To make sure you’ve gotten the right rough-in measurement, measure and confirm your specs several times before heading to the market. Fortunately, almost all toilet rough-in measurements are an even number, rounded between 10 inches, 12 inches, or 14 inches. If you get a number that is weirdly different, you need to check again.
Now that you have all the tips on how to accurately measure a toilet rough-in size, feel free to share with us how your project goes on in the comment box below. Once you have expertly installed your new toilet unit, consider improving your hygiene bathroom experience by investing in an electronic bidet seat for your toilet.
1: Can you replace a 14 inch rough in toilet with a 12 inch rough in toilet unit?
The standard rough-in is 12 inches, but many toilet designs can accommodate distances of 11 to 13 inches. So, it’s possible to replace a 14-inch rough-in model with a 12-inch unit. However, you’ll have to leave a gap between the toilet unit and the wall – approximately 2 inches.
2: What is the difference between 10 inch and 12 inch rough-in toilets?
Most toilet bowls will function well with either a 10″ or a 12″ rough-in. However, a 10″ rough-in tank is much slimmer to accommodate the decreased distance.
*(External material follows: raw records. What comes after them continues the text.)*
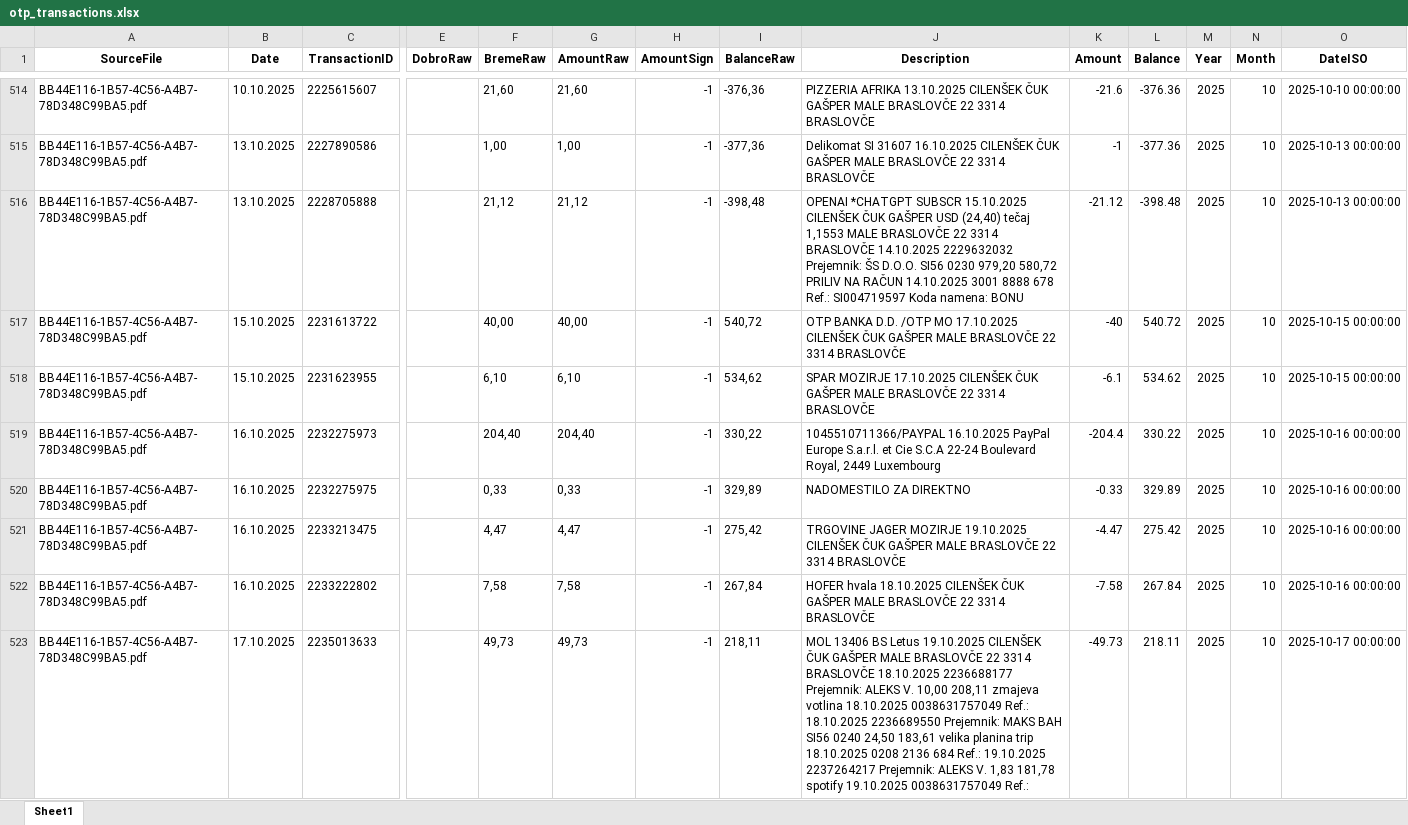
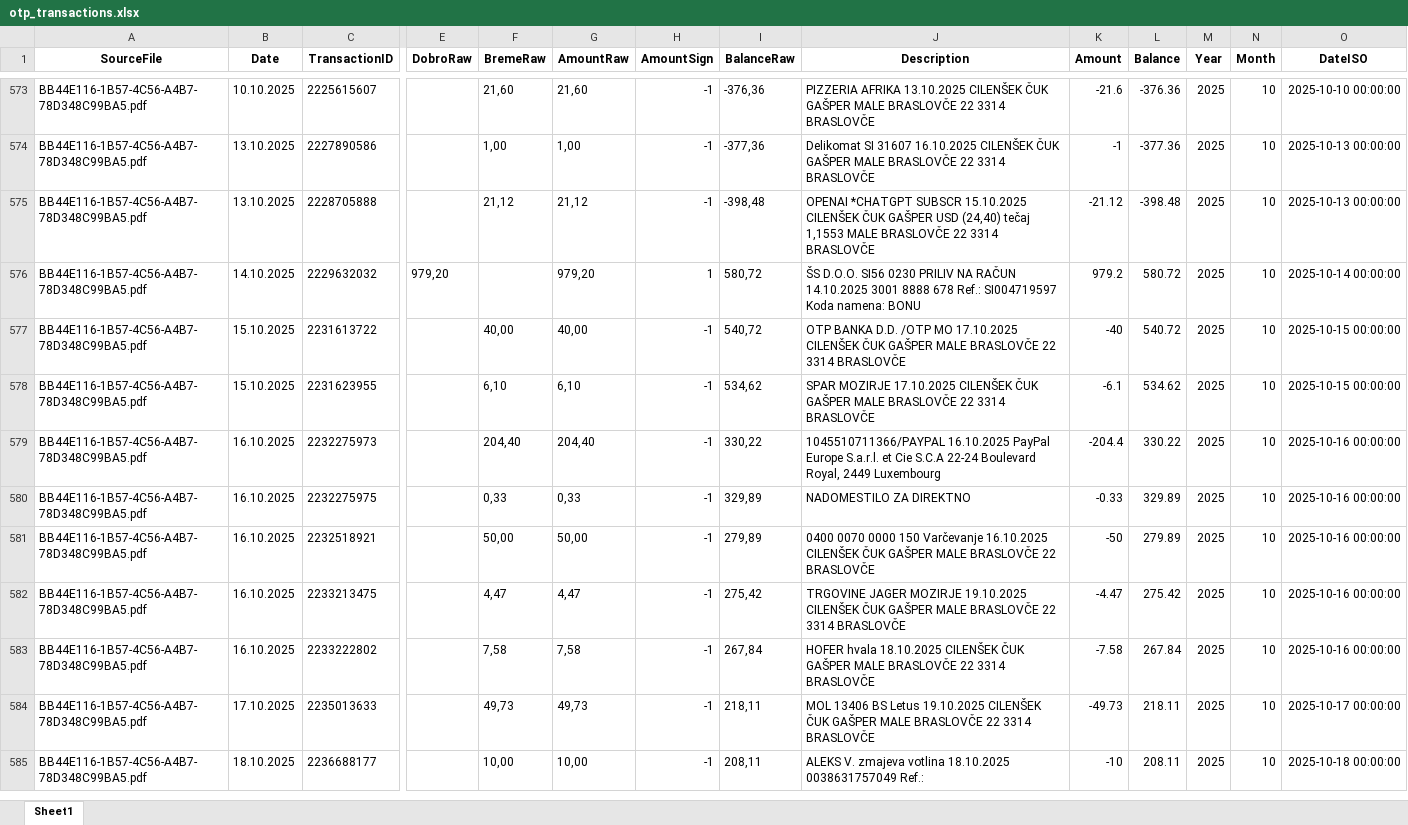
Before and after one commit to nebivedu/Finance_dashboard, an Excel workbook: otp_transactions.xlsx, sheet Sheet1, drawn as a sheet; only a part is shown, gaps mark what is left out; values as stored, in another font and other column widths than the file's, no borders; addresses are those after the commit; rows hold the shown columns only; the diff covers the shown part only; the diff names each change by its address in the sheet, - before the commit and + after, or states it on an @@ line.

```diff
--- a/otp_transactions.xlsx (sheet Sheet1)
+++ b/otp_transactions.xlsx (sheet Sheet1)
-J575 (Description): …3314 BRASLOVČE 14.10.2025 2229632032 Prejemnik: ŠS D.O.O. SI56 0230 979,20 580,72 PRILIV NA RAČUN 14.10.2025 3001 8888 678 Ref.: SI004719597 Koda namena: BONU
+J575 (Description): …3314 BRASLOVČE
+row 576: BB44E116-1B57-4C56-A4B7-78D348C99BA5.pdf | 14.10.2025 | 2229632032 | 979,20 |  | 979,20 | 1 | 580,72 | ŠS D.O.O. SI56 0230 PRILIV NA RAČUN 14.10.2025 3001 8888 678 Ref.: SI004719597 Koda namena: BONU | 979.2 | 580.72 | 2025 | 10 | 2025-10-14 00:00:00
+row 581: BB44E116-1B57-4C56-A4B7-78D348C99BA5.pdf | 16.10.2025 | 2232518921 |  | 50,00 | 50,00 | -1 | 279,89 | 0400 0070 0000 150 Varčevanje 16.10.2025 CILENŠEK ČUK GAŠPER MALE BRASLOVČE 22 BRASLOVČE | -50 | 279.89 | 2025 | 10 | 2025-10-16 00:00:00
-J584 (Description): …3314 BRASLOVČE 18.10.2025 2236688177 Prejemnik: ALEKS V. 10,00 208,11 zmajeva votlina 18.10.2025 0038631757049 Ref.: 18.10.2025 2236689550 Prejemnik: MAKS BAH SI56 0240 24,50 183,61 velika planina trip 18.10.2025 0208 2136 684 Ref.: 19.10.2025 2237264217 Prejemnik: ALEKS V. 1,83 181,78 spotify 19.10.2025 0038631757049 Ref.:
+J584 (Description): …3314 BRASLOVČE
+row 585: BB44E116-1B57-4C56-A4B7-78D348C99BA5.pdf | 18.10.2025 | 2236688177 |  | 10,00 | 10,00 | -1 | 208,11 | ALEKS V. zmajeva votlina 18.10.2025 0038631757049 Ref.: | -10 | 208.11 | 2025 | 10 | 2025-10-18 00:00:00
```
Also changed, not shown: 67 added rows and 42 edited cells elsewhere in this sheet, 9 other files.
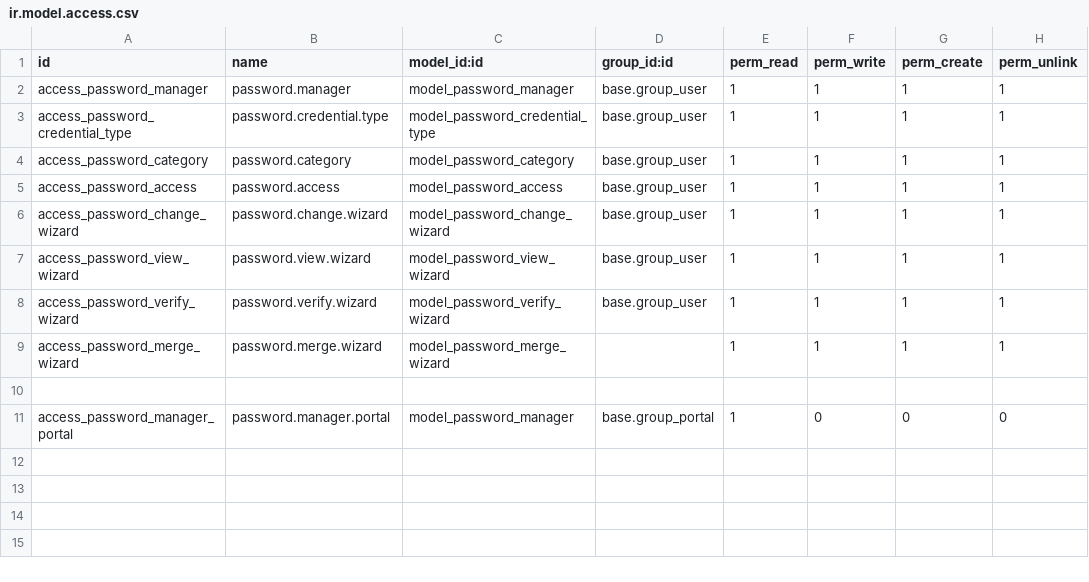
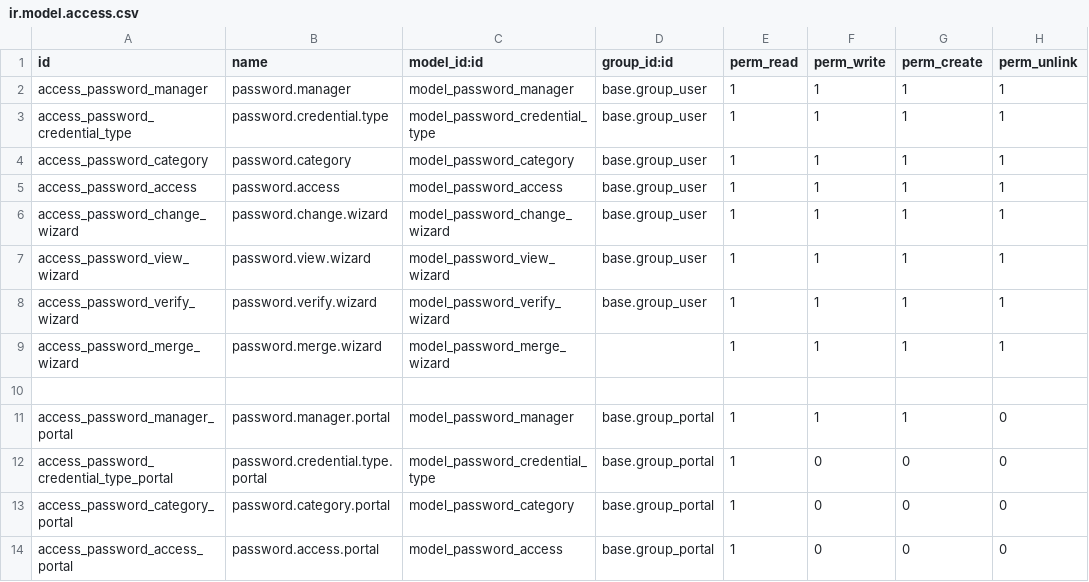
Before and after one commit to SakshiDavra/Hospital_management_using_odoo, a CSV file: password_manager/security/ir.model.access.csv, drawn as a sheet.

Commit message:
portal side changes

```diff
--- a/password_manager/security/ir.model.access.csv
+++ b/password_manager/security/ir.model.access.csv
@@ -10,2 +10,5 @@ access_password_merge_wizard,password.merge.wizard,model_password_merge_wizard,,
 
-access_password_manager_portal,password.manager.portal,model_password_manager,base.group_portal,1,0,0,0
+access_password_manager_portal,password.manager.portal,model_password_manager,base.group_portal,1,1,1,0
+access_password_credential_type_portal,password.credential.type.portal,model_password_credential_type,base.group_portal,1,0,0,0
+access_password_category_portal,password.category.portal,model_password_category,base.group_portal,1,0,0,0
+access_password_access_portal,password.access.portal,model_password_access,base.group_portal,1,0,0,0
```
Also changed, not shown: 7 other files.
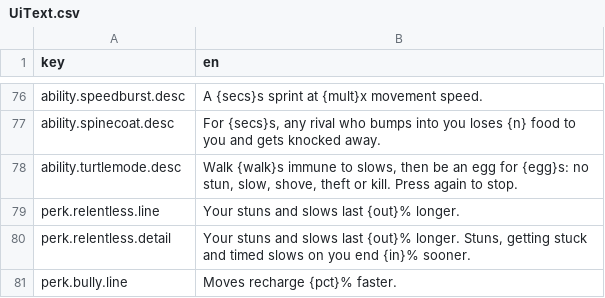
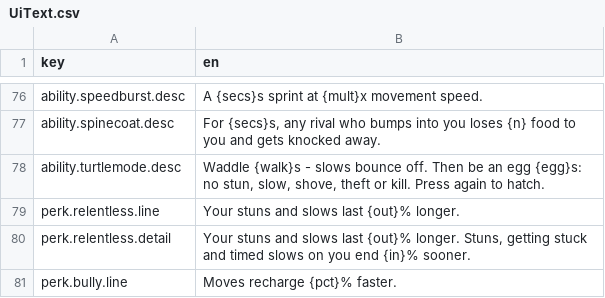
Before and after one commit to mtejedorg/CluckWars, a CSV file: Assets/_Game/Resources/Text/UiText.csv, drawn as a sheet; only a part is shown, gaps mark what is left out.

```diff
--- a/Assets/_Game/Resources/Text/UiText.csv
+++ b/Assets/_Game/Resources/Text/UiText.csv
@@ -77,3 +77,3 @@ ability.speedburst.desc,A {secs}s sprint at {mult}x movement speed.
 ability.spinecoat.desc,"For {secs}s, any rival who bumps into you loses {n} food to you and gets knocked away."
-ability.turtlemode.desc,"Walk {walk}s immune to slows, then be an egg for {egg}s: no stun, slow, shove, theft or kill. Press again to stop."
+ability.turtlemode.desc,"Waddle {walk}s - slows bounce off. Then be an egg {egg}s: no stun, slow, shove, theft or kill. Press again to hatch."
 perk.relentless.line,Your stuns and slows last {out}% longer.
```
Also changed, not shown: 9 other files.
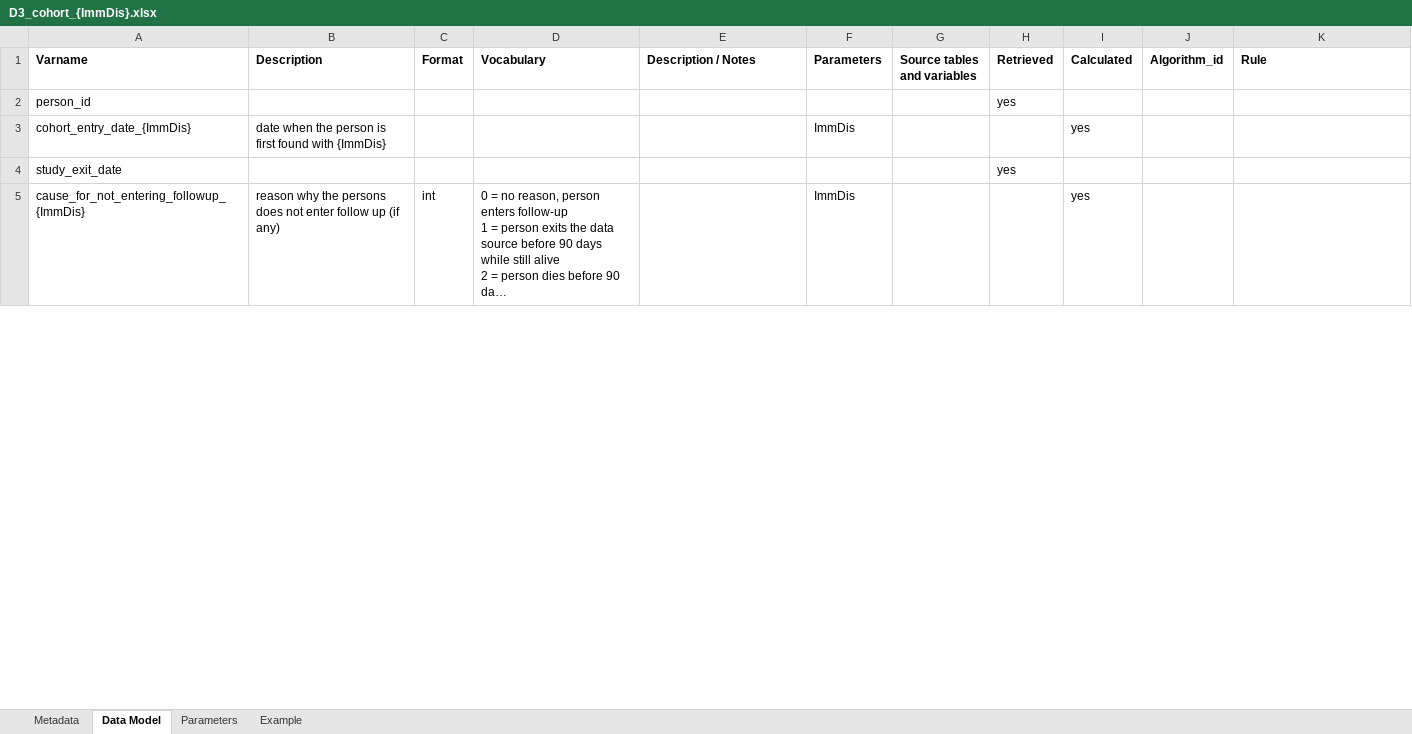
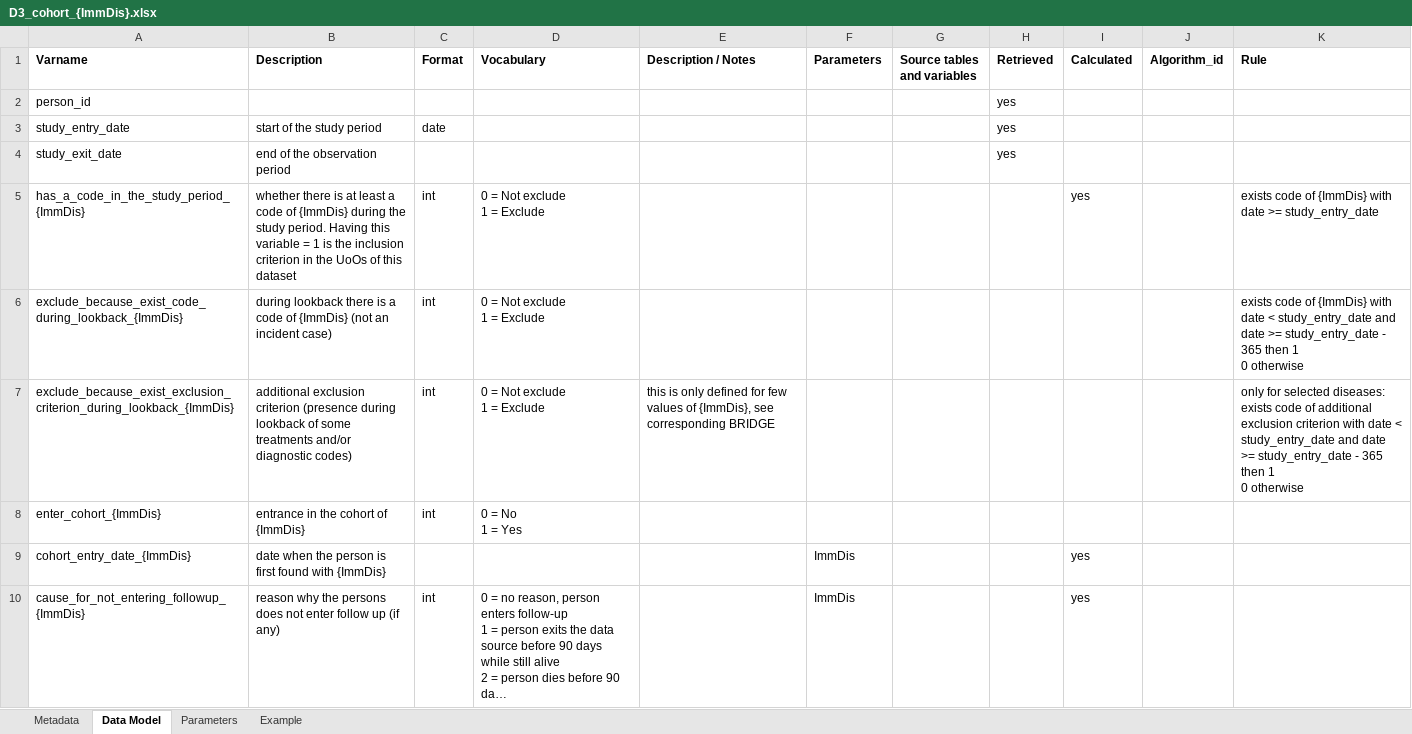
Before and after one commit to VAC4EU/ROC18_Objective_2, an Excel workbook: i_codebooks/D3_cohort_{ImmDis}.xlsx, sheet Data Model, drawn as a sheet; only a part is shown; long unchanged cells end in …; values as stored, in another font and other column widths than the file's, no borders; removed rows and columns are numbered as before the commit, all else as after; ↵ is a line break in a cell; the diff covers the shown part only; the diff names each change by its address in the sheet, - before the commit and + after, or states it on an @@ line.

Commit message:
updated codebook D3_cohort_{ImmDis}, example still undergoing update

```diff
--- a/i_codebooks/D3_cohort_{ImmDis}.xlsx (sheet Data Model)
+++ b/i_codebooks/D3_cohort_{ImmDis}.xlsx (sheet Data Model)
+row 3: study_entry_date | start of the study period | date |  |  |  |  | yes
+row 4: study_exit_date | end of the observation period |  |  |  |  |  | yes
+row 5: has_a_code_in_the_study_period_{ImmDis} | whether there is at least a code of {ImmDis} during the study period. Having this variable = 1 is the inclusion criterion in the UoOs of this dataset | int | 0 = Not exclude ↵ 1 = Exclude |  |  |  |  | yes |  | exists code of {ImmDis} with date >= study_entry_date
+row 6: exclude_because_exist_code_during_lookback_{ImmDis} | during lookback there is a code of {ImmDis} (not an incident case) | int | 0 = Not exclude ↵ 1 = Exclude |  |  |  |  |  |  | exists code of {ImmDis} with date < study_entry_date and date >= study_entry_date - 365 then 1 ↵ 0 otherwise
+row 7: exclude_because_exist_exclusion_criterion_during_lookback_{ImmDis} | additional exclusion criterion (presence during lookback of some treatments and/or diagnostic codes) | int | 0 = Not exclude ↵ 1 = Exclude | this is only defined for few values of {ImmDis}, see corresponding BRIDGE |  |  |  |  |  | only for selected diseases: exists code of additional exclusion criterion with date < study_entry_date and date >= study_entry_date - 365 then 1 ↵ 0 otherwise
+row 8: enter_cohort_{ImmDis} | entrance in the cohort of {ImmDis} | int | 0 = No ↵ 1 = Yes
-row 4: study_exit_date |  |  |  |  |  |  | yes
```
Also changed, not shown: 4 added rows and 2 edited cells elsewhere in this sheet, sheet Example, sheet Metadata, i_codebooks/00_index.xlsx, 1 other file.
Since 10″ rough-in is rare these days, a 10″ rough toilet system tends to be more expensive.
3: How much space is needed on either side of a toilet?
Most plumbing codes require at least 15 inches from either side of the bathroom wall or any obstruction and not closer than 30 inches to any other sanitary fixture (center to center). This space is typically measured from the center of the toilet unit to the bathroom walls or other fixtures. Additionally, there should be at least 24 inches of open space in front of the toilet unit or bidet.